Task directions:
An exact reprint of the listing is required, with no pictures included.
Records provided Block Start
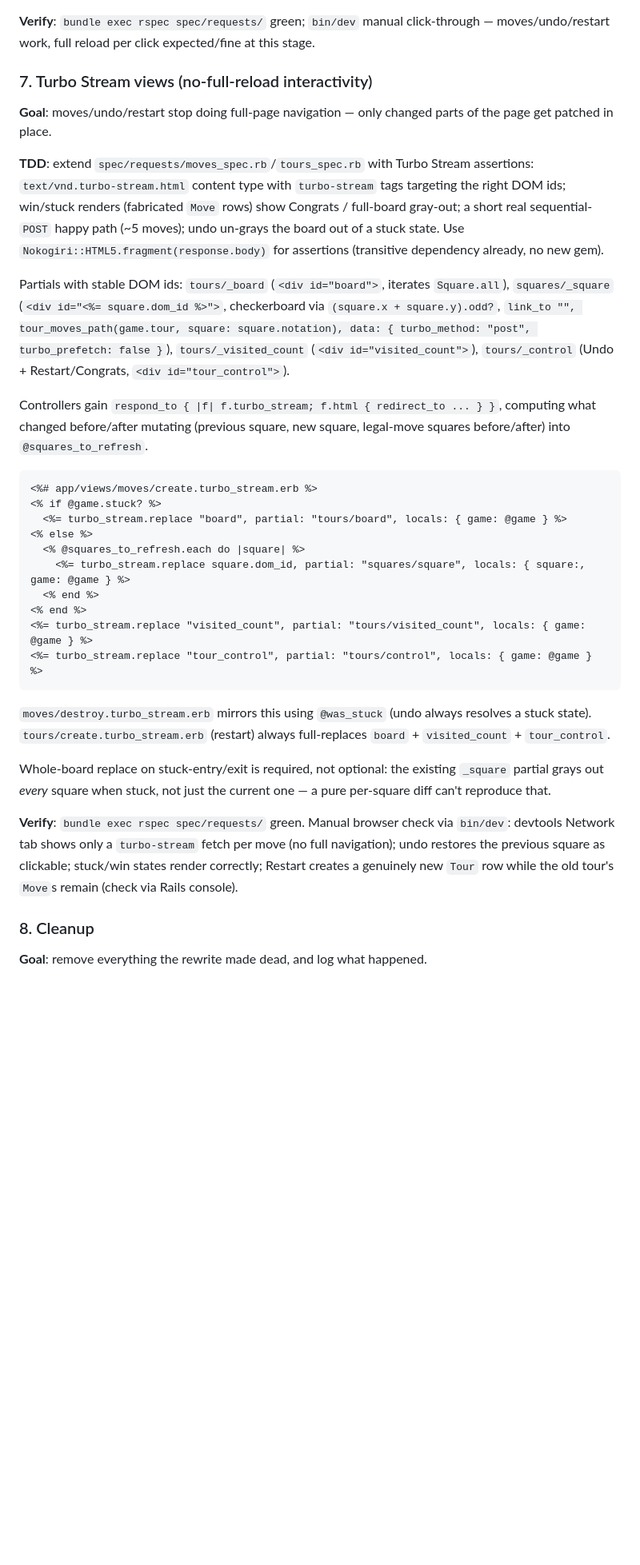
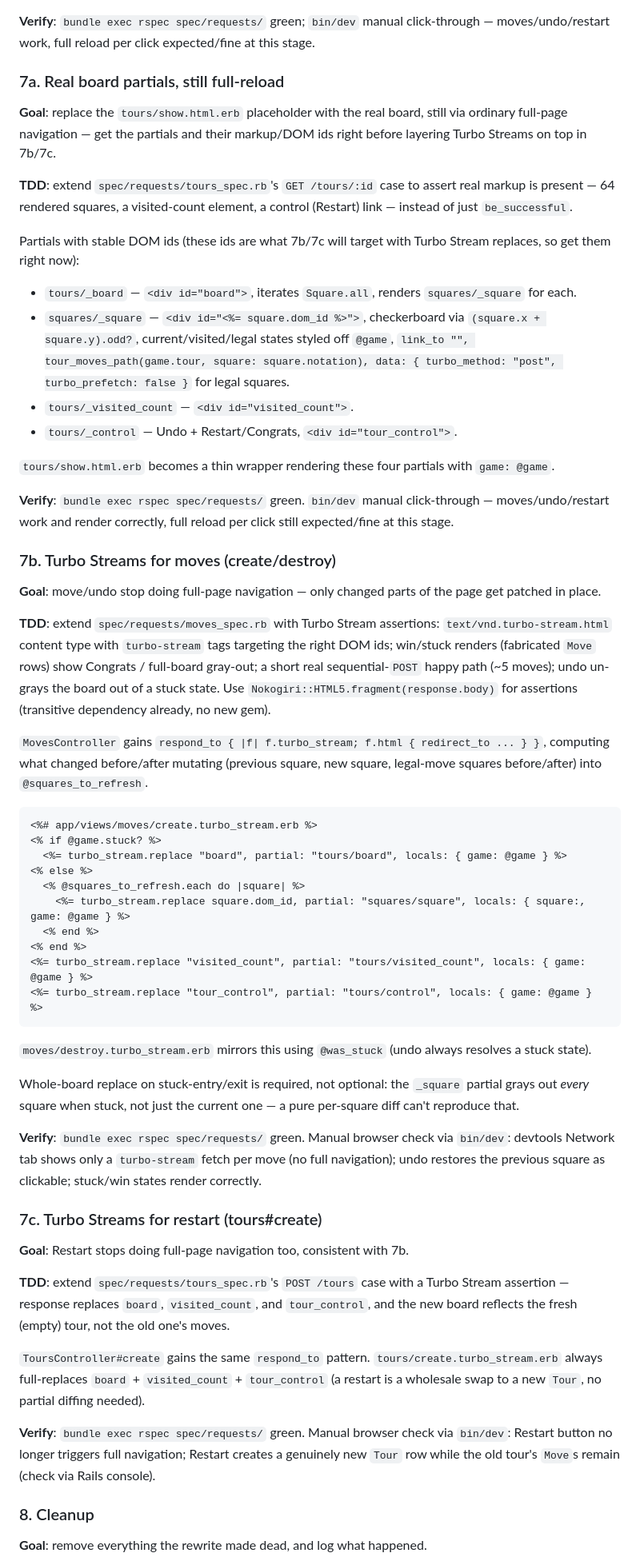
Before and after one commit to sharkby7e/knights_tour, a Markdown page: docs/PLAN.md, the part around one of its changes. Shown at 80% size. Drawn GitHub-style; blank space fills up the shorter version.

Commit message:
Split step 7 into 7a/7b/7c in the plan doc
Turbo Stream views was one big step covering partials, moves, and
restart all at once. Breaking it into checkpointed sub-steps: real
board partials first (still full-reload), then Turbo Streams for
moves, then Turbo Streams for restart.

````diff
--- a/docs/PLAN.md
+++ b/docs/PLAN.md
@@ -260,15 +262,29 @@ Views: a minimal `app/views/tours/show.html.erb` reusing the existing Tailwind g
 
 **Verify**: `bundle exec rspec spec/requests/` green; `bin/dev` manual click-through — moves/undo/restart work, full reload per click expected/fine at this stage.
 
-### 7. Turbo Stream views (no-full-reload interactivity)
+### 7a. Real board partials, still full-reload
 
-**Goal**: moves/undo/restart stop doing full-page navigation — only changed parts of the page get patched in place.
+**Goal**: replace the `tours/show.html.erb` placeholder with the real board, still via ordinary full-page navigation — get the partials and their markup/DOM ids right before layering Turbo Streams on top in 7b/7c.
 
-**TDD**: extend `spec/requests/moves_spec.rb`/`tours_spec.rb` with Turbo Stream assertions: `text/vnd.turbo-stream.html` content type with `turbo-stream` tags targeting the right DOM ids; win/stuck renders (fabricated `Move` rows) show Congrats / full-board gray-out; a short real sequential-`POST` happy path (~5 moves); undo un-grays the board out of a stuck state. Use `Nokogiri::HTML5.fragment(response.body)` for assertions (transitive dependency already, no new gem).
+**TDD**: extend `spec/requests/tours_spec.rb`'s `GET /tours/:id` case to assert real markup is present — 64 rendered squares, a visited-count element, a control (Restart) link — instead of just `be_successful`.
 
-Partials with stable DOM ids: `tours/_board` (`<div id="board">`, iterates `Square.all`), `squares/_square` (`<div id="<%= square.dom_id %>">`, checkerboard via `(square.x + square.y).odd?`, `link_to "", tour_moves_path(game.tour, square: square.notation), data: { turbo_method: "post", turbo_prefetch: false }`), `tours/_visited_count` (`<div id="visited_count">`), `tours/_control` (Undo + Restart/Congrats, `<div id="tour_control">`).
+Partials with stable DOM ids (these ids are what 7b/7c will target with Turbo Stream replaces, so get them right now):
+- `tours/_board` — `<div id="board">`, iterates `Square.all`, renders `squares/_square` for each.
+- `squares/_square` — `<div id="<%= square.dom_id %>">`, checkerboard via `(square.x + square.y).odd?`, current/visited/legal states styled off `@game`, `link_to "", tour_moves_path(game.tour, square: square.notation), data: { turbo_method: "post", turbo_prefetch: false }` for legal squares.
+- `tours/_visited_count` — `<div id="visited_count">`.
+- `tours/_control` — Undo + Restart/Congrats, `<div id="tour_control">`.
 
-Controllers gain `respond_to { |f| f.turbo_stream; f.html { redirect_to ... } }`, computing what changed before/after mutating (previous square, new square, legal-move squares before/after) into `@squares_to_refresh`.
+`tours/show.html.erb` becomes a thin wrapper rendering these four partials with `game: @game`.
+
+**Verify**: `bundle exec rspec spec/requests/` green. `bin/dev` manual click-through — moves/undo/restart work and render correctly, full reload per click still expected/fine at this stage.
+
+### 7b. Turbo Streams for moves (create/destroy)
+
+**Goal**: move/undo stop doing full-page navigation — only changed parts of the page get patched in place.
+
+**TDD**: extend `spec/requests/moves_spec.rb` with Turbo Stream assertions: `text/vnd.turbo-stream.html` content type with `turbo-stream` tags targeting the right DOM ids; win/stuck renders (fabricated `Move` rows) show Congrats / full-board gray-out; a short real sequential-`POST` happy path (~5 moves); undo un-grays the board out of a stuck state. Use `Nokogiri::HTML5.fragment(response.body)` for assertions (transitive dependency already, no new gem).
+
+`MovesController` gains `respond_to { |f| f.turbo_stream; f.html { redirect_to ... } }`, computing what changed before/after mutating (previous square, new square, legal-move squares before/after) into `@squares_to_refresh`.
 
 ```erb
 <%# app/views/moves/create.turbo_stream.erb %>
@@ -283,11 +299,21 @@ Controllers gain `respond_to { |f| f.turbo_stream; f.html { redirect_to ... } }`
 <%= turbo_stream.replace "tour_control", partial: "tours/control", locals: { game: @game } %>
 ```
 
-`moves/destroy.turbo_stream.erb` mirrors this using `@was_stuck` (undo always resolves a stuck state). `tours/create.turbo_stream.erb` (restart) always full-replaces `board` + `visited_count` + `tour_control`.
+`moves/destroy.turbo_stream.erb` mirrors this using `@was_stuck` (undo always resolves a stuck state).
 
-Whole-board replace on stuck-entry/exit is required, not optional: the existing `_square` partial grays out *every* square when stuck, not just the current one — a pure per-square diff can't reproduce that.
+Whole-board replace on stuck-entry/exit is required, not optional: the `_square` partial grays out *every* square when stuck, not just the current one — a pure per-square diff can't reproduce that.
 
-**Verify**: `bundle exec rspec spec/requests/` green. Manual browser check via `bin/dev`: devtools Network tab shows only a `turbo-stream` fetch per move (no full navigation); undo restores the previous square as clickable; stuck/win states render correctly; Restart creates a genuinely new `Tour` row while the old tour's `Move`s remain (check via Rails console).
+**Verify**: `bundle exec rspec spec/requests/` green. Manual browser check via `bin/dev`: devtools Network tab shows only a `turbo-stream` fetch per move (no full navigation); undo restores the previous square as clickable; stuck/win states render correctly.
+
+### 7c. Turbo Streams for restart (tours#create)
+
+**Goal**: Restart stops doing full-page navigation too, consistent with 7b.
+
+**TDD**: extend `spec/requests/tours_spec.rb`'s `POST /tours` case with a Turbo Stream assertion — response replaces `board`, `visited_count`, and `tour_control`, and the new board reflects the fresh (empty) tour, not the old one's moves.
+
+`ToursController#create` gains the same `respond_to` pattern. `tours/create.turbo_stream.erb` always full-replaces `board` + `visited_count` + `tour_control` (a restart is a wholesale swap to a new `Tour`, no partial diffing needed).
+
+**Verify**: `bundle exec rspec spec/requests/` green. Manual browser check via `bin/dev`: Restart button no longer triggers full navigation; Restart creates a genuinely new `Tour` row while the old tour's `Move`s remain (check via Rails console).
 
 ### 8. Cleanup
 
````
Also changed, not shown: other parts of docs/PLAN.md (+3 -1 lines).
Records provided Block End
Reply to the task:
Before and after one commit to sharkby7e/knights_tour, a Markdown page: docs/PLAN.md, the part around one of its changes. Shown at 80% size. Drawn GitHub-style; blank space fills up the shorter version.

Commit message:
Split step 7 into 7a/7b/7c in the plan doc
Turbo Stream views was one big step covering partials, moves, and
restart all at once. Breaking it into checkpointed sub-steps: real
board partials first (still full-reload), then Turbo Streams for
moves, then Turbo Streams for restart.

````diff
--- a/docs/PLAN.md
+++ b/docs/PLAN.md
@@ -260,15 +262,29 @@ Views: a minimal `app/views/tours/show.html.erb` reusing the existing Tailwind g
 
 **Verify**: `bundle exec rspec spec/requests/` green; `bin/dev` manual click-through — moves/undo/restart work, full reload per click expected/fine at this stage.
 
-### 7. Turbo Stream views (no-full-reload interactivity)
+### 7a. Real board partials, still full-reload
 
-**Goal**: moves/undo/restart stop doing full-page navigation — only changed parts of the page get patched in place.
+**Goal**: replace the `tours/show.html.erb` placeholder with the real board, still via ordinary full-page navigation — get the partials and their markup/DOM ids right before layering Turbo Streams on top in 7b/7c.
 
-**TDD**: extend `spec/requests/moves_spec.rb`/`tours_spec.rb` with Turbo Stream assertions: `text/vnd.turbo-stream.html` content type with `turbo-stream` tags targeting the right DOM ids; win/stuck renders (fabricated `Move` rows) show Congrats / full-board gray-out; a short real sequential-`POST` happy path (~5 moves); undo un-grays the board out of a stuck state. Use `Nokogiri::HTML5.fragment(response.body)` for assertions (transitive dependency already, no new gem).
+**TDD**: extend `spec/requests/tours_spec.rb`'s `GET /tours/:id` case to assert real markup is present — 64 rendered squares, a visited-count element, a control (Restart) link — instead of just `be_successful`.
 
-Partials with stable DOM ids: `tours/_board` (`<div id="board">`, iterates `Square.all`), `squares/_square` (`<div id="<%= square.dom_id %>">`, checkerboard via `(square.x + square.y).odd?`, `link_to "", tour_moves_path(game.tour, square: square.notation), data: { turbo_method: "post", turbo_prefetch: false }`), `tours/_visited_count` (`<div id="visited_count">`), `tours/_control` (Undo + Restart/Congrats, `<div id="tour_control">`).
+Partials with stable DOM ids (these ids are what 7b/7c will target with Turbo Stream replaces, so get them right now):
+- `tours/_board` — `<div id="board">`, iterates `Square.all`, renders `squares/_square` for each.
+- `squares/_square` — `<div id="<%= square.dom_id %>">`, checkerboard via `(square.x + square.y).odd?`, current/visited/legal states styled off `@game`, `link_to "", tour_moves_path(game.tour, square: square.notation), data: { turbo_method: "post", turbo_prefetch: false }` for legal squares.
+- `tours/_visited_count` — `<div id="visited_count">`.
+- `tours/_control` — Undo + Restart/Congrats, `<div id="tour_control">`.
 
-Controllers gain `respond_to { |f| f.turbo_stream; f.html { redirect_to ... } }`, computing what changed before/after mutating (previous square, new square, legal-move squares before/after) into `@squares_to_refresh`.
+`tours/show.html.erb` becomes a thin wrapper rendering these four partials with `game: @game`.
+
+**Verify**: `bundle exec rspec spec/requests/` green. `bin/dev` manual click-through — moves/undo/restart work and render correctly, full reload per click still expected/fine at this stage.
+
+### 7b. Turbo Streams for moves (create/destroy)
+
+**Goal**: move/undo stop doing full-page navigation — only changed parts of the page get patched in place.
+
+**TDD**: extend `spec/requests/moves_spec.rb` with Turbo Stream assertions: `text/vnd.turbo-stream.html` content type with `turbo-stream` tags targeting the right DOM ids; win/stuck renders (fabricated `Move` rows) show Congrats / full-board gray-out; a short real sequential-`POST` happy path (~5 moves); undo un-grays the board out of a stuck state. Use `Nokogiri::HTML5.fragment(response.body)` for assertions (transitive dependency already, no new gem).
+
+`MovesController` gains `respond_to { |f| f.turbo_stream; f.html { redirect_to ... } }`, computing what changed before/after mutating (previous square, new square, legal-move squares before/after) into `@squares_to_refresh`.
 
 ```erb
 <%# app/views/moves/create.turbo_stream.erb %>
@@ -283,11 +299,21 @@ Controllers gain `respond_to { |f| f.turbo_stream; f.html { redirect_to ... } }`
 <%= turbo_stream.replace "tour_control", partial: "tours/control", locals: { game: @game } %>
 ```
 
-`moves/destroy.turbo_stream.erb` mirrors this using `@was_stuck` (undo always resolves a stuck state). `tours/create.turbo_stream.erb` (restart) always full-replaces `board` + `visited_count` + `tour_control`.
+`moves/destroy.turbo_stream.erb` mirrors this using `@was_stuck` (undo always resolves a stuck state).
 
-Whole-board replace on stuck-entry/exit is required, not optional: the existing `_square` partial grays out *every* square when stuck, not just the current one — a pure per-square diff can't reproduce that.
+Whole-board replace on stuck-entry/exit is required, not optional: the `_square` partial grays out *every* square when stuck, not just the current one — a pure per-square diff can't reproduce that.
 
-**Verify**: `bundle exec rspec spec/requests/` green. Manual browser check via `bin/dev`: devtools Network tab shows only a `turbo-stream` fetch per move (no full navigation); undo restores the previous square as clickable; stuck/win states render correctly; Restart creates a genuinely new `Tour` row while the old tour's `Move`s remain (check via Rails console).
+**Verify**: `bundle exec rspec spec/requests/` green. Manual browser check via `bin/dev`: devtools Network tab shows only a `turbo-stream` fetch per move (no full navigation); undo restores the previous square as clickable; stuck/win states render correctly.
+
+### 7c. Turbo Streams for restart (tours#create)
+
+**Goal**: Restart stops doing full-page navigation too, consistent with 7b.
+
+**TDD**: extend `spec/requests/tours_spec.rb`'s `POST /tours` case with a Turbo Stream assertion — response replaces `board`, `visited_count`, and `tour_control`, and the new board reflects the fresh (empty) tour, not the old one's moves.
+
+`ToursController#create` gains the same `respond_to` pattern. `tours/create.turbo_stream.erb` always full-replaces `board` + `visited_count` + `tour_control` (a restart is a wholesale swap to a new `Tour`, no partial diffing needed).
+
+**Verify**: `bundle exec rspec spec/requests/` green. Manual browser check via `bin/dev`: Restart button no longer triggers full navigation; Restart creates a genuinely new `Tour` row while the old tour's `Move`s remain (check via Rails console).
 
 ### 8. Cleanup
 
````
Also changed, not shown: other parts of docs/PLAN.md (+3 -1 lines).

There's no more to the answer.